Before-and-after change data
◆ ◆ ◆ ◆ ◆ ◆ ◆
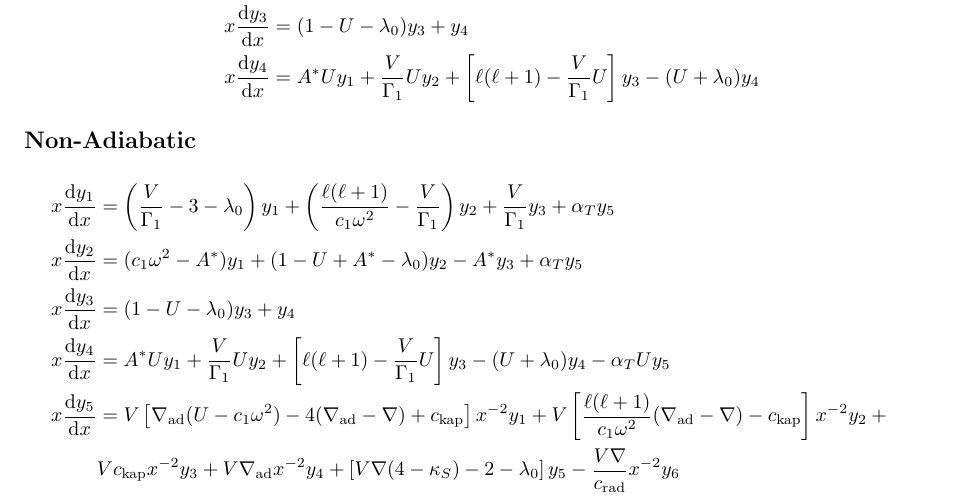
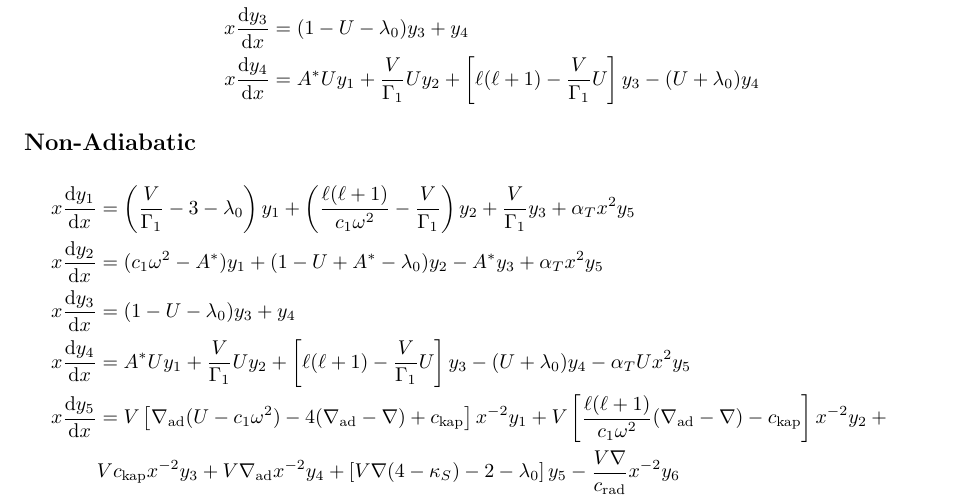
Before and after one commit to rhdtownsend/gyre, a LaTeX document (doc/equations.tex): part of page 1 of 3, cut so that both start at the same text. Compiled offline with pdfLaTeX.

Commit message:
Fixed some minor errors

```diff
--- a/doc/equations.tex
+++ b/doc/equations.tex
@@ -100,12 +100,12 @@ x \frac{\diff y_{1}}{\diff x} &=
 \left(\Vg - 3 - \lz \right) y_{1} +
 \left(\frac{\ell(\ell+1)}{c_{1} \omega^{2}} - \Vg \right) y_{2} +
 \Vg y_{3} +
-\aT y_{5} \\
+\aT x^{2} y_{5} \\
 x \frac{\diff y_{2}}{\diff x} &=
 (c_{1} \omega^{2} - \As ) y_{1} +
 (1 - U + \As - \lz) y_{2} -
 \As y_{3} +
-\aT y_{5} \\
+\aT x^{2} y_{5} \\
 x \frac{\diff y_{3}}{\diff x} &=
 (1 - U - \lz) y_{3} +
 y_{4} \\
@@ -114,7 +114,7 @@ x \frac{\diff y_{4}}{\diff x} &=
 \Vg U y_{2} +
 \left[ \ell(\ell+1) - \Vg U \right] y_{3} -
 (U + \lz) y_{4}
-- \aT U y_{5} \\
+- \aT U x^{2} y_{5} \\
 x \frac{\diff y_{5}}{\diff x} &=
 V \left[ \nabad (U - c_{1}\omega^{2}) - 4 (\nabad - \nabla) + \ckap \right] x^{-2} y_{1} +
 V \left[ \frac{\ell(\ell+1)}{c_{1} \omega^{2}} (\nabad - \nabla) - \ckap \right] x^{-2} y_{2} + \mbox{} \\
```
Also changed, not shown: doc/equations.pdf.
◆ ◆ ◆ ◆ ◆ ◆ ◆
- **Directions**
With the images left out, set down every entry exactly.

- **Task result**
Before and after one commit to rhdtownsend/gyre, a LaTeX document (doc/equations.tex): part of page 1 of 3, cut so that both start at the same text. Compiled offline with pdfLaTeX.

Commit message:
Fixed some minor errors

```diff
--- a/doc/equations.tex
+++ b/doc/equations.tex
@@ -100,12 +100,12 @@ x \frac{\diff y_{1}}{\diff x} &=
 \left(\Vg - 3 - \lz \right) y_{1} +
 \left(\frac{\ell(\ell+1)}{c_{1} \omega^{2}} - \Vg \right) y_{2} +
 \Vg y_{3} +
-\aT y_{5} \\
+\aT x^{2} y_{5} \\
 x \frac{\diff y_{2}}{\diff x} &=
 (c_{1} \omega^{2} - \As ) y_{1} +
 (1 - U + \As - \lz) y_{2} -
 \As y_{3} +
-\aT y_{5} \\
+\aT x^{2} y_{5} \\
 x \frac{\diff y_{3}}{\diff x} &=
 (1 - U - \lz) y_{3} +
 y_{4} \\
@@ -114,7 +114,7 @@ x \frac{\diff y_{4}}{\diff x} &=
 \Vg U y_{2} +
 \left[ \ell(\ell+1) - \Vg U \right] y_{3} -
 (U + \lz) y_{4}
-- \aT U y_{5} \\
+- \aT U x^{2} y_{5} \\
 x \frac{\diff y_{5}}{\diff x} &=
 V \left[ \nabad (U - c_{1}\omega^{2}) - 4 (\nabad - \nabla) + \ckap \right] x^{-2} y_{1} +
 V \left[ \frac{\ell(\ell+1)}{c_{1} \omega^{2}} (\nabad - \nabla) - \ckap \right] x^{-2} y_{2} + \mbox{} \\
```
Also changed, not shown: doc/equations.pdf.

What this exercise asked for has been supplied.